Katie Byrne: 'Parents believe childless people are oblivious to life's pressures'
Mary Lou McDonald has hinted at something many mums and dads secretly believe but are afraid to say, writes Katie Byrne
It can be difficult to converse with one of my friends - a father of four - when I call him.
"Hold on a sec," he says, before he picks up a crying child, scolds another for eating Sudocrem, catches one of them trying to flush his car keys down the toilet and then discovers an entire carton of eggs cracked on the kitchen floor.
The chaos continues for the duration of the call, which isn't so much a conversation as it is a live report from the frontlines of parenting.
There are bangs and shrieks and cries before it at last concludes with my friend taking the position of a Vietnam veteran and opining that childless women like me wouldn't understand, man, because we weren't there!
"You have no idea. NO idea!" he hollers as a naked child skips by him with a jar of Nutella.
"Just you wait! Running around town in your sunglasses and booking holidays.
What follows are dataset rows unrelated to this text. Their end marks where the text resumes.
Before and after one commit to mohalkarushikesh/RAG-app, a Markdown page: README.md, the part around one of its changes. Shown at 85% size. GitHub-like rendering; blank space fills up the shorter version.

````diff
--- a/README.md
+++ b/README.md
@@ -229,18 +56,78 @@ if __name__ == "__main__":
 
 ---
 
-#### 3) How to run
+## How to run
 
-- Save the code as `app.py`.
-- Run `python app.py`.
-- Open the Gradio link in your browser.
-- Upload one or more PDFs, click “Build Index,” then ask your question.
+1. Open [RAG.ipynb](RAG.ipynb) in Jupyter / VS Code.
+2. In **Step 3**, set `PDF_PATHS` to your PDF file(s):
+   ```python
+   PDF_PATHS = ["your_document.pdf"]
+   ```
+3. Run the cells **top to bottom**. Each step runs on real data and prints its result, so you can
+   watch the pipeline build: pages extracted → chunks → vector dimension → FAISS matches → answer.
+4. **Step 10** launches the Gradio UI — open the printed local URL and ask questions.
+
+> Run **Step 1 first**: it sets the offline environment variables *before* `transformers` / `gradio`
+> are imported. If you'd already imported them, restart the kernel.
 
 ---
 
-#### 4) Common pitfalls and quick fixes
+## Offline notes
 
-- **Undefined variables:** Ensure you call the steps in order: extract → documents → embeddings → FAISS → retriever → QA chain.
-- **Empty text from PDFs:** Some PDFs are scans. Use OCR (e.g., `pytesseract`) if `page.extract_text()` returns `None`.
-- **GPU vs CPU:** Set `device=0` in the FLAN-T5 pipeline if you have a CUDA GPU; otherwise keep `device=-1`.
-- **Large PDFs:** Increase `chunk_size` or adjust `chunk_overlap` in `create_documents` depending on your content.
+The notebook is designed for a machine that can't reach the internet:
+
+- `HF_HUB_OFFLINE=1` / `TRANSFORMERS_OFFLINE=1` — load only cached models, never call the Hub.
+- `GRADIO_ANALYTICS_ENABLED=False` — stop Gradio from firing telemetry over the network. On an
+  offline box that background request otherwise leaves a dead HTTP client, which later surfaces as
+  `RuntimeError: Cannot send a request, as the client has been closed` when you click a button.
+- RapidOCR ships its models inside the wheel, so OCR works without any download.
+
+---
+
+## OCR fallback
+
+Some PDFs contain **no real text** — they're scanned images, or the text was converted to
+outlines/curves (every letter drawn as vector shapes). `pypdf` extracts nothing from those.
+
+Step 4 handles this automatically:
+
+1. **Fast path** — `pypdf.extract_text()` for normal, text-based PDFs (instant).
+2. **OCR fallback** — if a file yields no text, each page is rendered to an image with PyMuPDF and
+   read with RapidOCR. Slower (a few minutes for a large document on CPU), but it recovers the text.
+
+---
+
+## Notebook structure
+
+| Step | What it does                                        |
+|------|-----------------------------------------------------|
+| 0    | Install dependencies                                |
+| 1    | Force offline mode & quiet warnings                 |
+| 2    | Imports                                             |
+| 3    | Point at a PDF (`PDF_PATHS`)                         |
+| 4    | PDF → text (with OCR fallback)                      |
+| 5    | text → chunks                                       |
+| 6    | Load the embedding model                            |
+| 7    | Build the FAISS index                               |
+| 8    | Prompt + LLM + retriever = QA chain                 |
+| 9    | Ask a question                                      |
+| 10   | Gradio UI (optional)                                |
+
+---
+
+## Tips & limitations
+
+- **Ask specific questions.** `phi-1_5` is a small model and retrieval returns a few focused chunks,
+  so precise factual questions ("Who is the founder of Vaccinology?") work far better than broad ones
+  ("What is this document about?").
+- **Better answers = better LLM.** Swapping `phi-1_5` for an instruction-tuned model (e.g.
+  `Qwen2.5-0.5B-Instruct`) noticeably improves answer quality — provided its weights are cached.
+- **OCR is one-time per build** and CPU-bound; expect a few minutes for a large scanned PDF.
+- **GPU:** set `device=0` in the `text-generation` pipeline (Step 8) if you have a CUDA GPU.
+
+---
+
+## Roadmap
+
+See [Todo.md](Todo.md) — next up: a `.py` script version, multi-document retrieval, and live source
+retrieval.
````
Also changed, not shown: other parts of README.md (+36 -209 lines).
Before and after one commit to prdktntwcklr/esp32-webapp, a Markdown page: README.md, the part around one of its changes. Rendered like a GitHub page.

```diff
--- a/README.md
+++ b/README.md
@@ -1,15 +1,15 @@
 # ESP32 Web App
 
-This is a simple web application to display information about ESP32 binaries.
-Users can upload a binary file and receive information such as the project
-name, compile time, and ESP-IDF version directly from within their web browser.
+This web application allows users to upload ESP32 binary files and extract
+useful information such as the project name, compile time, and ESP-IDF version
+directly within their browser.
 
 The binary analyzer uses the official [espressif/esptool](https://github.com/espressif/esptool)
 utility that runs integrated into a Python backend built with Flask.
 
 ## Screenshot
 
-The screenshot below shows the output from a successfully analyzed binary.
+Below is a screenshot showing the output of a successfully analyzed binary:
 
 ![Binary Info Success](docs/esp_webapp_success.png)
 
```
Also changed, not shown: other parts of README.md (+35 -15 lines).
You haven't a clue!"
I thought of my friend when Mary Lou McDonald implied, in rather more PC terms, that Taoiseach Leo Varadkar could not understand the childcare issues faced by families because he was not himself a father.
"For the record of the Dail," she said, "I am actually raising two young children. While I regard that as something of a personal endeavour, it also puts me, like so many others, in a position to understand that all of the cant and empty rhetoric about balancing the books is not worth a fig to struggling families."
Whether you agree or disagree with McDonald, you'd at least have to give her credit for speaking her mind. She voiced an opinion that is shared by many parents but which is rarely articulated for fear of reproach.
Most parents, if they are entirely honest, believe that childless people are oblivious to the real pressures of life, just as they believe that only a fellow parent can understand their woes.
They might not be as vocal as my friend but there is often an insinuation that childless people haven't even taken the time to contemplate the plight of modern parents because we're too busy booking pedicures and enjoying extra-long sleep-ins.
They think we are blissfully unaware of the crèche fees and the school bills and the cost of buggies because we're busy totting up the cost of our next spa break.
How would we know what it's like to have chicken pox decimate your entire monthly budget?
How could we understand the exhaustion of working two jobs: one in the office, and one at home - when we took the life epidural?
They forget that the childless-by-choices brigade has thought deeply about these challenges - maybe even more so than these parents did when they themselves were childless.
They've asked themselves if they could cope with the relentless chore of night feeds and nappy changes. They've glanced across at families of small children on airplanes and thought, 'Could I?'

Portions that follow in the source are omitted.